> [EXERCISE PROMPT]: Copy the data exactly.

(Records drawn from a dataset)
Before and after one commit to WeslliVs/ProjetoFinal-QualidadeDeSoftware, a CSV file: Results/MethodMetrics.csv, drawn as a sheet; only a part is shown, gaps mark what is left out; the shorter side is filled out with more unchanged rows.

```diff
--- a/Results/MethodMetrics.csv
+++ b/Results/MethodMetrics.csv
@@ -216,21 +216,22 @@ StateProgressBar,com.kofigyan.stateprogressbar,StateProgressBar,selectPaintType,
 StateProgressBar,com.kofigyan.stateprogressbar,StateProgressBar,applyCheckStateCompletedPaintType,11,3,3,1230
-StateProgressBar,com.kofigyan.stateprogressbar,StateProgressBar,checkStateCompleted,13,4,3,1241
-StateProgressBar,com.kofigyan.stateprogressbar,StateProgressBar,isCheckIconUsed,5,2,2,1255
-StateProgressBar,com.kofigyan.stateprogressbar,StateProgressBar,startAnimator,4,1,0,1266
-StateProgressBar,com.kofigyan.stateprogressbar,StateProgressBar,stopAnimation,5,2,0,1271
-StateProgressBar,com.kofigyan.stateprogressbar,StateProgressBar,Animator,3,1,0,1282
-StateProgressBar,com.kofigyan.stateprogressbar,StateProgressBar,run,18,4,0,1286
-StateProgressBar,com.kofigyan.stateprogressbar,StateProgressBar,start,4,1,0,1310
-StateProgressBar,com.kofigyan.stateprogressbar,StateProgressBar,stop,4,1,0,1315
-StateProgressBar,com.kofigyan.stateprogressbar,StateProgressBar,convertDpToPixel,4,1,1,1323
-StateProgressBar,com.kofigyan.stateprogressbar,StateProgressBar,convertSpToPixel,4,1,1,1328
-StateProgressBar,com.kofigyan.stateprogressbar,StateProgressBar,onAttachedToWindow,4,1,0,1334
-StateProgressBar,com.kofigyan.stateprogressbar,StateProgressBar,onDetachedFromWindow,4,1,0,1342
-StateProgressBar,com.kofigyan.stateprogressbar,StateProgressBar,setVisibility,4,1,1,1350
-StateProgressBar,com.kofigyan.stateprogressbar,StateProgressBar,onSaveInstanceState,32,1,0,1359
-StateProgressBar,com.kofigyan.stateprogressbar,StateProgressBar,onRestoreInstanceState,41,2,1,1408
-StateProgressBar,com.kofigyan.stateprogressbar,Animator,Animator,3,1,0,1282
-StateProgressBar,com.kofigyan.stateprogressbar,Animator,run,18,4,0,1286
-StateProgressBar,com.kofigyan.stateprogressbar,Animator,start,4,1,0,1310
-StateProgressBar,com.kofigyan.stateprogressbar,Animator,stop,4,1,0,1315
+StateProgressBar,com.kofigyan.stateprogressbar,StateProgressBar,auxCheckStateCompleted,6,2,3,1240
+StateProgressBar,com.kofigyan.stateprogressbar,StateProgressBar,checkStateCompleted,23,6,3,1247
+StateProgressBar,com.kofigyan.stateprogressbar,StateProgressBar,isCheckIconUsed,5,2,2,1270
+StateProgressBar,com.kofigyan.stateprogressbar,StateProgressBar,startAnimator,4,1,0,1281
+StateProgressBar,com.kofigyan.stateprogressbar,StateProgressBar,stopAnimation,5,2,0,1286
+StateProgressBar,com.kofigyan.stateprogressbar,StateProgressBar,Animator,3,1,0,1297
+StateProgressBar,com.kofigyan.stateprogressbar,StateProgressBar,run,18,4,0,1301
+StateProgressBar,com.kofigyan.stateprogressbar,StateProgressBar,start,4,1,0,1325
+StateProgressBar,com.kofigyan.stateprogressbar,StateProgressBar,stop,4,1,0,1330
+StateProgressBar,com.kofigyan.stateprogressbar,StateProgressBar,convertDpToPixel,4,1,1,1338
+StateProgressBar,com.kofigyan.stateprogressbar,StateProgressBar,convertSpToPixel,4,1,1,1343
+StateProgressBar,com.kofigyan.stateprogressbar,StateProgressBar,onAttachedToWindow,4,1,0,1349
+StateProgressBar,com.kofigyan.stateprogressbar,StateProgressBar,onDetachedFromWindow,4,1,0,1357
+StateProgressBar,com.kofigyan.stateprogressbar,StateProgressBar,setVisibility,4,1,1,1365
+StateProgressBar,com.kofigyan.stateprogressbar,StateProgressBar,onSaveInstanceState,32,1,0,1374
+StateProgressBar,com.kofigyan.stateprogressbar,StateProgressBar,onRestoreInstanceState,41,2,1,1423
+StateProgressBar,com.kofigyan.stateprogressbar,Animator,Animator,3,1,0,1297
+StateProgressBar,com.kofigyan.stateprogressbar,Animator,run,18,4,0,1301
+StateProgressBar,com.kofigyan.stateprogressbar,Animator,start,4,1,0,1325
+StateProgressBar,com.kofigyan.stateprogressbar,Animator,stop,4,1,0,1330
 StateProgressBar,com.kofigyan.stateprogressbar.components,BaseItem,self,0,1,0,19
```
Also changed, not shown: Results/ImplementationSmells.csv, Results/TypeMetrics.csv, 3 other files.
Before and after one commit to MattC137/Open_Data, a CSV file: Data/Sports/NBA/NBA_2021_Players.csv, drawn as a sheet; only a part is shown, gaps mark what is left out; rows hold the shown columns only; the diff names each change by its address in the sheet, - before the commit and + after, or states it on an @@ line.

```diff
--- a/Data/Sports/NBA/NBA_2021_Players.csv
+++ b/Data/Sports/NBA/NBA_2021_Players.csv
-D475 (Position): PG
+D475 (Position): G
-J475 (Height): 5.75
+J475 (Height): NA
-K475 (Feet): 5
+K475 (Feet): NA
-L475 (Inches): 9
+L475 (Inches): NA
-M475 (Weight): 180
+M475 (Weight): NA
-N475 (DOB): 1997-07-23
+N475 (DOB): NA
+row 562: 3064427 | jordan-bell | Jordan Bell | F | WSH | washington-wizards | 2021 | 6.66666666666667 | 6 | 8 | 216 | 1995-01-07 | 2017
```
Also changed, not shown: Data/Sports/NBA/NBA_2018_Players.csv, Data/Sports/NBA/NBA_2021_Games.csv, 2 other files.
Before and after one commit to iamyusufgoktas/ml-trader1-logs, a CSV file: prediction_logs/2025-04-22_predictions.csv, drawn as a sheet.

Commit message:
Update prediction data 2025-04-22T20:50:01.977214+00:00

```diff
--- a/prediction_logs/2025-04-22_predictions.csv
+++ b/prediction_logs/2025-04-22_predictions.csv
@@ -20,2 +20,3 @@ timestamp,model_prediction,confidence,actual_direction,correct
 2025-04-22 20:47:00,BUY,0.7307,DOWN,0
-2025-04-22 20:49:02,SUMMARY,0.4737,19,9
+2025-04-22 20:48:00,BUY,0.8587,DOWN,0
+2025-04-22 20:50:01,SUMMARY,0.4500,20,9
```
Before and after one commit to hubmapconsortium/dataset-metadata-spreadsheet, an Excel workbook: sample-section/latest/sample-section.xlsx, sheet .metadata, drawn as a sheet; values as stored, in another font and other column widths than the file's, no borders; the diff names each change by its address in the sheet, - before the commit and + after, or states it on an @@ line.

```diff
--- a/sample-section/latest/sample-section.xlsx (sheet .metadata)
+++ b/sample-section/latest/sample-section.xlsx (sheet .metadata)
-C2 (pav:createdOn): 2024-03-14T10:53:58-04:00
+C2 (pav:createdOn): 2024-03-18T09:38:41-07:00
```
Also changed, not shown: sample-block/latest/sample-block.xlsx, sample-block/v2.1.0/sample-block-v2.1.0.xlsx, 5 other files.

> [EXERCISE OUTPUT]:
Before and after one commit to WeslliVs/ProjetoFinal-QualidadeDeSoftware, a CSV file: Results/MethodMetrics.csv, drawn as a sheet; only a part is shown, gaps mark what is left out; the shorter side is filled out with more unchanged rows.

```diff
--- a/Results/MethodMetrics.csv
+++ b/Results/MethodMetrics.csv
@@ -216,21 +216,22 @@ StateProgressBar,com.kofigyan.stateprogressbar,StateProgressBar,selectPaintType,
 StateProgressBar,com.kofigyan.stateprogressbar,StateProgressBar,applyCheckStateCompletedPaintType,11,3,3,1230
-StateProgressBar,com.kofigyan.stateprogressbar,StateProgressBar,checkStateCompleted,13,4,3,1241
-StateProgressBar,com.kofigyan.stateprogressbar,StateProgressBar,isCheckIconUsed,5,2,2,1255
-StateProgressBar,com.kofigyan.stateprogressbar,StateProgressBar,startAnimator,4,1,0,1266
-StateProgressBar,com.kofigyan.stateprogressbar,StateProgressBar,stopAnimation,5,2,0,1271
-StateProgressBar,com.kofigyan.stateprogressbar,StateProgressBar,Animator,3,1,0,1282
-StateProgressBar,com.kofigyan.stateprogressbar,StateProgressBar,run,18,4,0,1286
-StateProgressBar,com.kofigyan.stateprogressbar,StateProgressBar,start,4,1,0,1310
-StateProgressBar,com.kofigyan.stateprogressbar,StateProgressBar,stop,4,1,0,1315
-StateProgressBar,com.kofigyan.stateprogressbar,StateProgressBar,convertDpToPixel,4,1,1,1323
-StateProgressBar,com.kofigyan.stateprogressbar,StateProgressBar,convertSpToPixel,4,1,1,1328
-StateProgressBar,com.kofigyan.stateprogressbar,StateProgressBar,onAttachedToWindow,4,1,0,1334
-StateProgressBar,com.kofigyan.stateprogressbar,StateProgressBar,onDetachedFromWindow,4,1,0,1342
-StateProgressBar,com.kofigyan.stateprogressbar,StateProgressBar,setVisibility,4,1,1,1350
-StateProgressBar,com.kofigyan.stateprogressbar,StateProgressBar,onSaveInstanceState,32,1,0,1359
-StateProgressBar,com.kofigyan.stateprogressbar,StateProgressBar,onRestoreInstanceState,41,2,1,1408
-StateProgressBar,com.kofigyan.stateprogressbar,Animator,Animator,3,1,0,1282
-StateProgressBar,com.kofigyan.stateprogressbar,Animator,run,18,4,0,1286
-StateProgressBar,com.kofigyan.stateprogressbar,Animator,start,4,1,0,1310
-StateProgressBar,com.kofigyan.stateprogressbar,Animator,stop,4,1,0,1315
+StateProgressBar,com.kofigyan.stateprogressbar,StateProgressBar,auxCheckStateCompleted,6,2,3,1240
+StateProgressBar,com.kofigyan.stateprogressbar,StateProgressBar,checkStateCompleted,23,6,3,1247
+StateProgressBar,com.kofigyan.stateprogressbar,StateProgressBar,isCheckIconUsed,5,2,2,1270
+StateProgressBar,com.kofigyan.stateprogressbar,StateProgressBar,startAnimator,4,1,0,1281
+StateProgressBar,com.kofigyan.stateprogressbar,StateProgressBar,stopAnimation,5,2,0,1286
+StateProgressBar,com.kofigyan.stateprogressbar,StateProgressBar,Animator,3,1,0,1297
+StateProgressBar,com.kofigyan.stateprogressbar,StateProgressBar,run,18,4,0,1301
+StateProgressBar,com.kofigyan.stateprogressbar,StateProgressBar,start,4,1,0,1325
+StateProgressBar,com.kofigyan.stateprogressbar,StateProgressBar,stop,4,1,0,1330
+StateProgressBar,com.kofigyan.stateprogressbar,StateProgressBar,convertDpToPixel,4,1,1,1338
+StateProgressBar,com.kofigyan.stateprogressbar,StateProgressBar,convertSpToPixel,4,1,1,1343
+StateProgressBar,com.kofigyan.stateprogressbar,StateProgressBar,onAttachedToWindow,4,1,0,1349
+StateProgressBar,com.kofigyan.stateprogressbar,StateProgressBar,onDetachedFromWindow,4,1,0,1357
+StateProgressBar,com.kofigyan.stateprogressbar,StateProgressBar,setVisibility,4,1,1,1365
+StateProgressBar,com.kofigyan.stateprogressbar,StateProgressBar,onSaveInstanceState,32,1,0,1374
+StateProgressBar,com.kofigyan.stateprogressbar,StateProgressBar,onRestoreInstanceState,41,2,1,1423
+StateProgressBar,com.kofigyan.stateprogressbar,Animator,Animator,3,1,0,1297
+StateProgressBar,com.kofigyan.stateprogressbar,Animator,run,18,4,0,1301
+StateProgressBar,com.kofigyan.stateprogressbar,Animator,start,4,1,0,1325
+StateProgressBar,com.kofigyan.stateprogressbar,Animator,stop,4,1,0,1330
 StateProgressBar,com.kofigyan.stateprogressbar.components,BaseItem,self,0,1,0,19
```
Also changed, not shown: Results/ImplementationSmells.csv, Results/TypeMetrics.csv, 3 other files.
Before and after one commit to MattC137/Open_Data, a CSV file: Data/Sports/NBA/NBA_2021_Players.csv, drawn as a sheet; only a part is shown, gaps mark what is left out; rows hold the shown columns only; the diff names each change by its address in the sheet, - before the commit and + after, or states it on an @@ line.

```diff
--- a/Data/Sports/NBA/NBA_2021_Players.csv
+++ b/Data/Sports/NBA/NBA_2021_Players.csv
-D475 (Position): PG
+D475 (Position): G
-J475 (Height): 5.75
+J475 (Height): NA
-K475 (Feet): 5
+K475 (Feet): NA
-L475 (Inches): 9
+L475 (Inches): NA
-M475 (Weight): 180
+M475 (Weight): NA
-N475 (DOB): 1997-07-23
+N475 (DOB): NA
+row 562: 3064427 | jordan-bell | Jordan Bell | F | WSH | washington-wizards | 2021 | 6.66666666666667 | 6 | 8 | 216 | 1995-01-07 | 2017
```
Also changed, not shown: Data/Sports/NBA/NBA_2018_Players.csv, Data/Sports/NBA/NBA_2021_Games.csv, 2 other files.
Before and after one commit to iamyusufgoktas/ml-trader1-logs, a CSV file: prediction_logs/2025-04-22_predictions.csv, drawn as a sheet.

Commit message:
Update prediction data 2025-04-22T20:50:01.977214+00:00

```diff
--- a/prediction_logs/2025-04-22_predictions.csv
+++ b/prediction_logs/2025-04-22_predictions.csv
@@ -20,2 +20,3 @@ timestamp,model_prediction,confidence,actual_direction,correct
 2025-04-22 20:47:00,BUY,0.7307,DOWN,0
-2025-04-22 20:49:02,SUMMARY,0.4737,19,9
+2025-04-22 20:48:00,BUY,0.8587,DOWN,0
+2025-04-22 20:50:01,SUMMARY,0.4500,20,9
```
Before and after one commit to hubmapconsortium/dataset-metadata-spreadsheet, an Excel workbook: sample-section/latest/sample-section.xlsx, sheet .metadata, drawn as a sheet; values as stored, in another font and other column widths than the file's, no borders; the diff names each change by its address in the sheet, - before the commit and + after, or states it on an @@ line.

```diff
--- a/sample-section/latest/sample-section.xlsx (sheet .metadata)
+++ b/sample-section/latest/sample-section.xlsx (sheet .metadata)
-C2 (pav:createdOn): 2024-03-14T10:53:58-04:00
+C2 (pav:createdOn): 2024-03-18T09:38:41-07:00
```
Also changed, not shown: sample-block/latest/sample-block.xlsx, sample-block/v2.1.0/sample-block-v2.1.0.xlsx, 5 other files.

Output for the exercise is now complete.